Last week, a few nights before Christmas, our daughter's 1994 Black Honda Accord was stolen from its parking space in front of our house. I hate when that happens!
Its absence wasn't immediately alarming, or even noticed--any other time the car had been missing it was because it had been borrowed or left at a friends house overnight. However when our daughter called us in at school in the middle of the day asking if we had taken it for our morning commute, we realized something was definitely amiss. We suggested she file a police report right away.
The Petaluma police officer was polite and efficient. He reported that Hondas were frequently stolen due to a forgiving entry key and ignition system and a strong demand in the secondary parts market. Ours was one of two hondas reported stolen that night. Most likely, he told our daughter, the car was in the East Bay being stripped of it's parts. In my mind I imagined our honda perched on a carving board like a Thanksgiving carcass. I cringed inwardly to think of "Black Beauty" (all of our cars have names) ending it's existence in this way. The reported loss included the contents of the car: yoga mat, ipod charger, clothing, etc. Fortunately our daughter's product display table wasn't in the car; she had taken it out to make room for a 5 gallon pail filled with persimmons from her uncle's house.

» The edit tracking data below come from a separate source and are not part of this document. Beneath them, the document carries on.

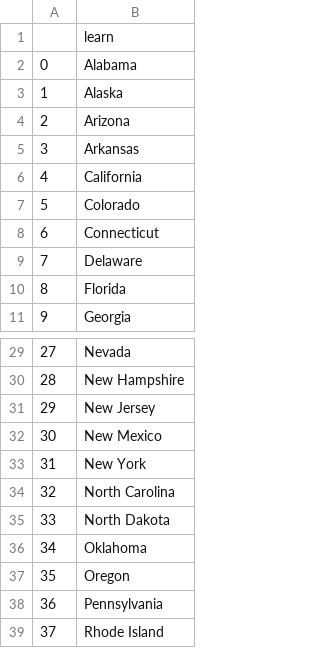
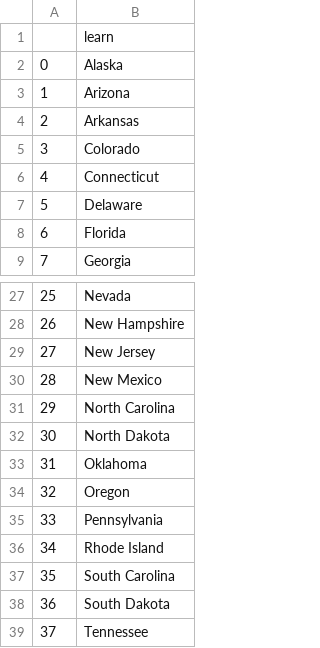
Before and after one commit to alexandreguz/U.S-states-game, a CSV file: states-to-learn.csv, drawn as a sheet; only a part is shown, gaps mark what is left out; the shorter side is filled out with more unchanged rows; removed rows and columns are numbered as before the commit, all else as after; the diff names each change by its address in the sheet, - before the commit and + after, or states it on an @@ line.

Commit message:
using list compreention

```diff
--- a/states-to-learn.csv
+++ b/states-to-learn.csv
-row 2: 0 | Alabama
@@ column A renumbered from row 2 down @@
-row 6: 4 | California
-row 33: 31 | New York
```
Also changed, not shown: 1 other file.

The idea bothered us: car thieves driving up and down sleepy little Westridge Place, our cozy abode of more than twenty years, in the middle of the night???? Our consternation turned to anger a bit later. How low would someone go, to steal a car just days before Christmas? The loss was bad enough, but who needs the police report, insurance calls and alternate ride schedules at the busiest time of the season?
The first call, to our insurance company felt like a sucker punch to the gut. The honda was not insured comprehensively for theft. Chalk up another denied insurance claim for the O's, completing the trifecta that went with last summer's botched drapery cleaning by the house cleaning service in Tahoe and Alyssa's Mustang, totaled by an uninsured driver in 2007. This has not been a good couple of years for us insurance-wise... Oh well, we decided to move on.
A friend offered unlimited use of a spare miata that she was selling, for as long as we needed it. It was a kind and generous gesture and we accepted. Teresa was enamored with the little sports car and took to it quickly as she enjoyed quick jaunts around the neighborhood. And when our daughter disclosed her uneasiness with driving a stick-shift, Teresa became the logical driver of the miata. It would make sense for us to buy it. Our daughter would gladly take the old CRV.
Over the next few days, we adjusted to our new transportation assignments. The CRV was reliable, safe transportation for our daughter; and the little miata was a lot of fun. Teresa enjoyed the responsiveness and manueverability of the cherry-red sportscar. After trips to the DMV and insurance companies, we were back up to full speed and over the loss of the stolen car.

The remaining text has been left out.